The 6th Grade Year is an exciting year filled with the transition from childhood to adolescence. Here is a guide to help give you a glimpse of what might be going on inside your brand new 6th grader.
- A “Hormone Cocktail” kick starts puberty and prepares the body to begin the process of growing into adulthood.
- These hormones are not released consistently and may cause “wild mood swings,” brought on by this hormonal imbalance.
- Boys may begin to grow facial and pubic hair.
- Boys may notice their voice “cracking” and sounding deeper.
- Girls may grow pubic hair and develop breasts.
- Girls may get their period.
- There may be a high energy level, but it is balanced by a high need for rest.
- Girls typically experience growth spurts before boys do.
- Bones and muscles are not growing at the same rate, which may lead to feelings of awkwardness and clumsiness.
- There is an increased need to pay attention to personal hygiene.
The 6th grader may:
- Become moody and easily frustrated
- Experiment with “off-color” humor and silliness
- Show more concern for body image
- Begin to express feelings more frequently
- Experience emotions in extremes
- Be characterized by curiosity
- Become more socially expansive and aware
- Express less affection for parent
- Encounter periods of sadness, depression, and desperation, which can lead to poor coping habits
- Friendships change, due to new schools, boyfriends/girlfriends, and change of
- Girls tend to build friendships in groups of 2-3.
- Boys tend to build friendships in “packs” of 8-10, based on affinity.

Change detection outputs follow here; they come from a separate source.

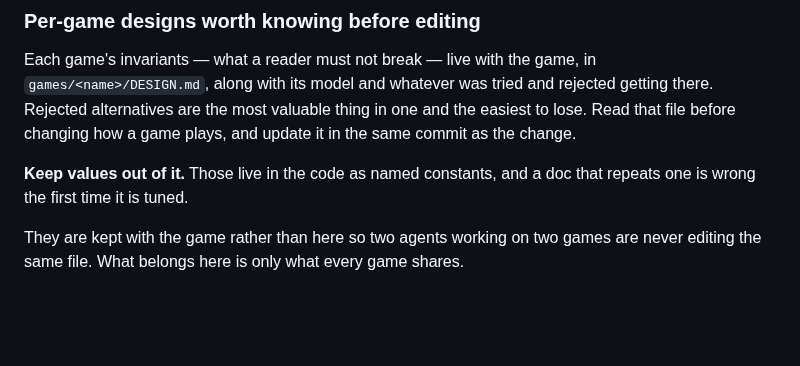
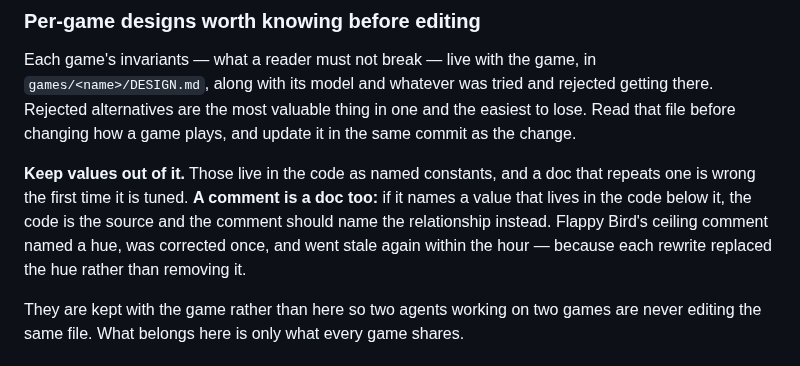
Before and after one commit to gabe-sd/gabe-sd.github.io, a Markdown page: CLAUDE.md, the part around the change. Drawn GitHub-style; blank space fills up the shorter version.

Commit message:
Say that a comment naming a value is a doc that rots
Flappy Bird's ceiling comment named a hue, was corrected once, and went
stale again within the hour, two lines from the code that contradicted it.
Each rewrite replaced the hue instead of removing it.

The rule for docs already existed; this extends it to comments rather than
adding a second rule beside it. Gabriel approved the clause and waived the
advisor call INTEGRATOR.md asks for on a CLAUDE.md change, for one clause.

Co-Authored-By: Claude Opus 5 <noreply@anthropic.com>

```diff
--- a/CLAUDE.md
+++ b/CLAUDE.md
@@ -293,7 +293,11 @@ easiest to lose. Read that file before changing how a game plays, and update it
 the same commit as the change.
 
 **Keep values out of it.** Those live in the code as named constants, and a doc
-that repeats one is wrong the first time it is tuned.
+that repeats one is wrong the first time it is tuned. **A comment is a doc too:**
+if it names a value that lives in the code below it, the code is the source and
+the comment should name the relationship instead. Flappy Bird's ceiling comment
+named a hue, was corrected once, and went stale again within the hour — because
+each rewrite replaced the hue rather than removing it.
 
 They are kept with the game rather than here so two agents working on two games are
 never editing the same file. What belongs here is only what every game shares.
```
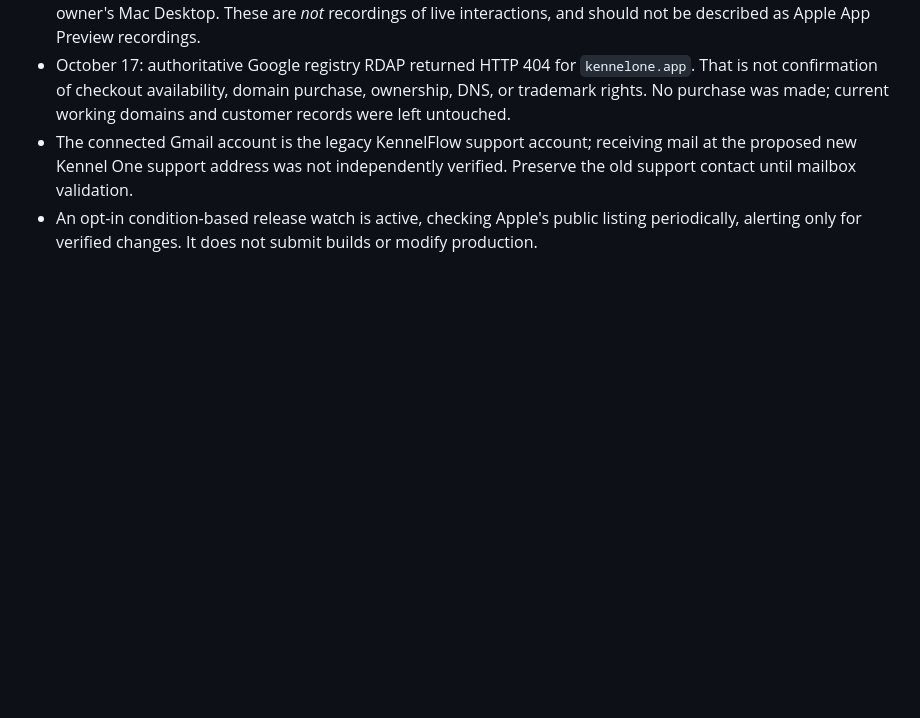
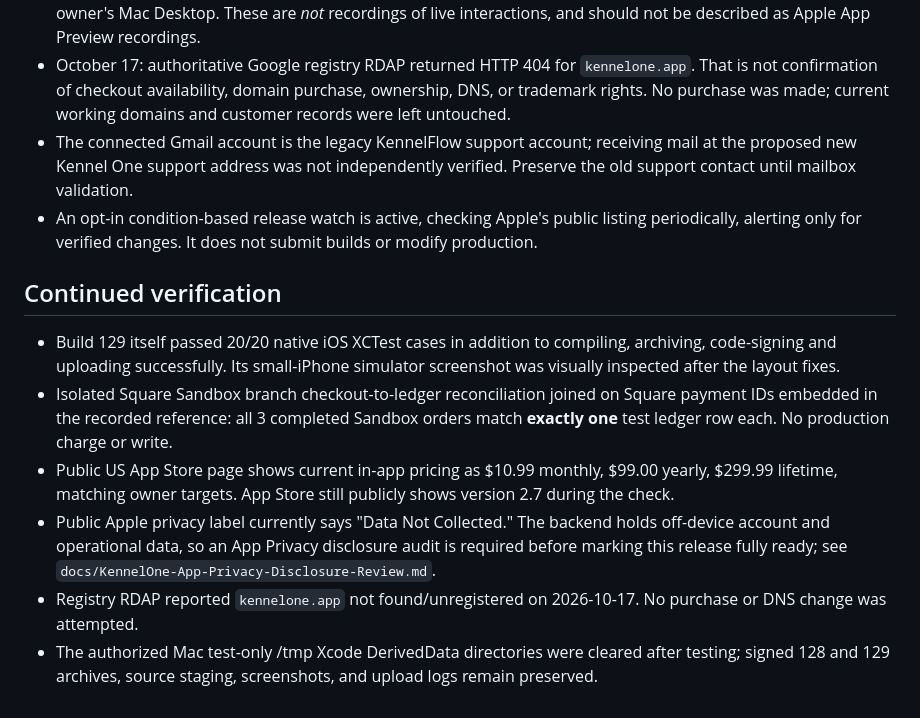
Before and after one commit to KennelFlow/kennelflow-support, a Markdown page: docs/KennelOne-QA-2026-10-17.md, the part around the change. Rendered like a GitHub page; blank space fills up the shorter version.

Commit message:
Audit App Store privacy disclosure and record final Build129 test results

```diff
--- a/docs/KennelOne-QA-2026-10-17.md
+++ b/docs/KennelOne-QA-2026-10-17.md
@@ -30,3 +30,11 @@ This is an engineering verification log, not a claim of public release.
 - October 17: authoritative Google registry RDAP returned HTTP 404 for `kennelone.app`. That is not confirmation of checkout availability, domain purchase, ownership, DNS, or trademark rights. No purchase was made; current working domains and customer records were left untouched.
 - The connected Gmail account is the legacy KennelFlow support account; receiving mail at the proposed new Kennel One support address was not independently verified. Preserve the old support contact until mailbox validation.
 - An opt-in condition-based release watch is active, checking Apple's public listing periodically, alerting only for verified changes. It does not submit builds or modify production.
+
+## Continued verification
+- Build 129 itself passed 20/20 native iOS XCTest cases in addition to compiling, archiving, code-signing and uploading successfully. Its small-iPhone simulator screenshot was visually inspected after the layout fixes.
+- Isolated Square Sandbox branch checkout-to-ledger reconciliation joined on Square payment IDs embedded in the recorded reference: all 3 completed Sandbox orders match **exactly one** test ledger row each. No production charge or write.
+- Public US App Store page shows current in-app pricing as $10.99 monthly, $99.00 yearly, $299.99 lifetime, matching owner targets. App Store still publicly shows version 2.7 during the check.
+- Public Apple privacy label currently says "Data Not Collected." The backend holds off-device account and operational data, so an App Privacy disclosure audit is required before marking this release fully ready; see `docs/KennelOne-App-Privacy-Disclosure-Review.md`.
+- Registry RDAP reported `kennelone.app` not found/unregistered on 2026-10-17. No purchase or DNS change was attempted.
+- The authorized Mac test-only /tmp Xcode DerivedData directories were cleared after testing; signed 128 and 129 archives, source staging, screenshots, and upload logs remain preserved.
```
Also changed, not shown: docs/KennelOne-App-Privacy-Disclosure-Review.md (added, +28 -0 lines).
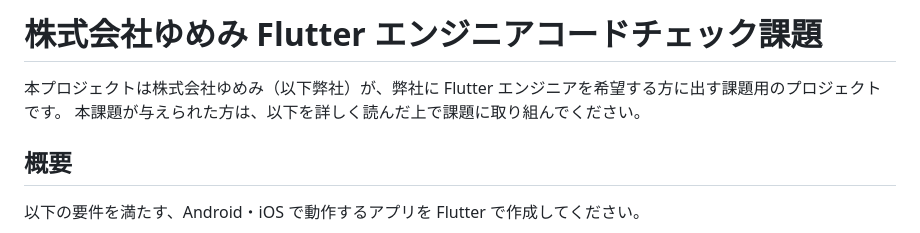
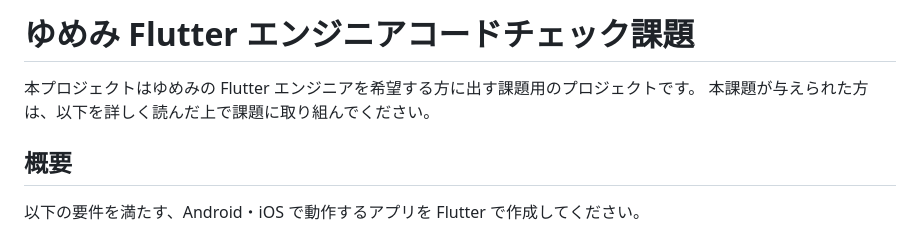
Before and after one commit to yumemi-inc/flutter-engineer-codecheck, a Markdown page: README.md, the part around the change. Rendered like a GitHub page.

Commit message:
ゆめみ表記の変更 (#19)

```diff
--- a/README.md
+++ b/README.md
@@ -1,6 +1,6 @@
-# 株式会社ゆめみ Flutter エンジニアコードチェック課題
+# ゆめみ Flutter エンジニアコードチェック課題
 
-本プロジェクトは株式会社ゆめみ（以下弊社）が、弊社に Flutter エンジニアを希望する方に出す課題用のプロジェクトです。 本課題が与えられた方は、以下を詳しく読んだ上で課題に取り組んでください。
+本プロジェクトはゆめみの Flutter エンジニアを希望する方に出す課題用のプロジェクトです。 本課題が与えられた方は、以下を詳しく読んだ上で課題に取り組んでください。
 
 ## 概要
 
```
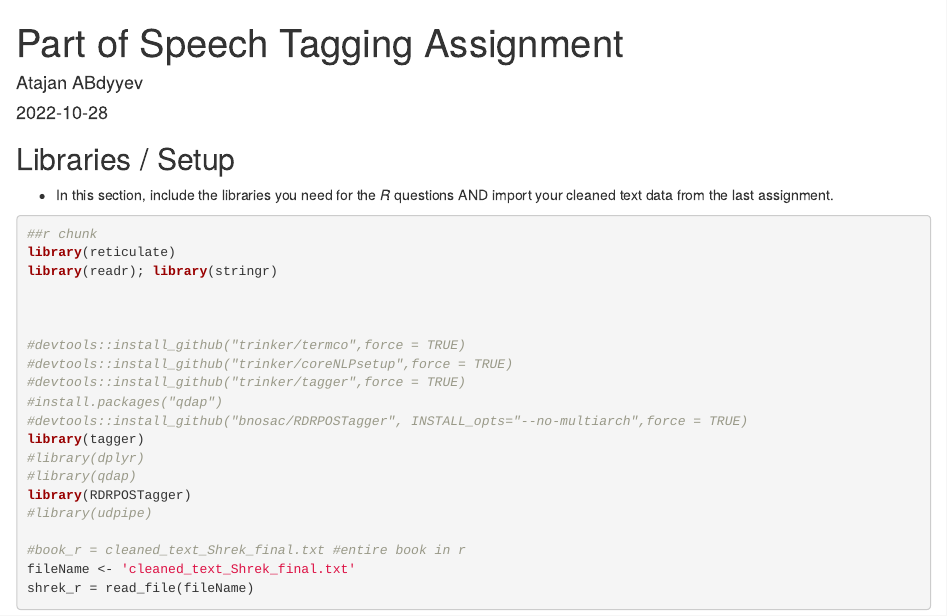
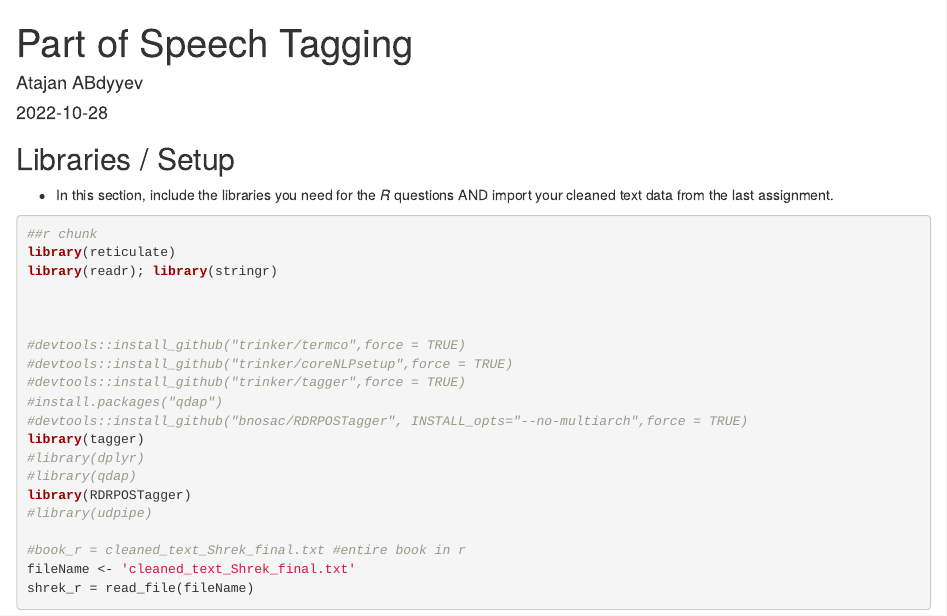
Before and after one commit to atajan99/R--NLP-Forecasting-Analytics-, an R Markdown document (Part of Speech Tagging.Rmd): the page in a window 1100 px wide, from its top. Rendered offline with R 4.5, knitr and Pandoc, with nearby package versions; some code elsewhere in the file could not run offline.

Commit message:
Update and rename pos_tag (1) (2).Rmd to Part of Speech Tagging.Rmd

```diff
--- a/pos_tag (1) (2).Rmd
+++ b/Part of Speech Tagging.Rmd
@@ -1,5 +1,5 @@
 ---
-title: 'Part of Speech Tagging Assignment'
+title: 'Part of Speech Tagging'
 author: "Atajan ABdyyev"
 date: "`r Sys.Date()`"
 output: html_document
```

- Boys struggle with being “loners” if they do not find a pack of friends.
- Wild mood swings cause relational turmoil in friendships.
- Struggles occur with being rejected by a friend or left out of a group of friends.
- Concrete thinking begins to give way to abstract thinking, which creates a new world of questions about faith and spiritual things.
- The desire to question and disagree with their parents’ beliefs arises, but it is tamed by fear to express those doubts.
- Their major concern for God is how He can help them in their daily lives.
- There is a struggle to see the relevance of the Bible in their daily lives.
- Through relationships with significant adults, spiritual lessons are more “caught”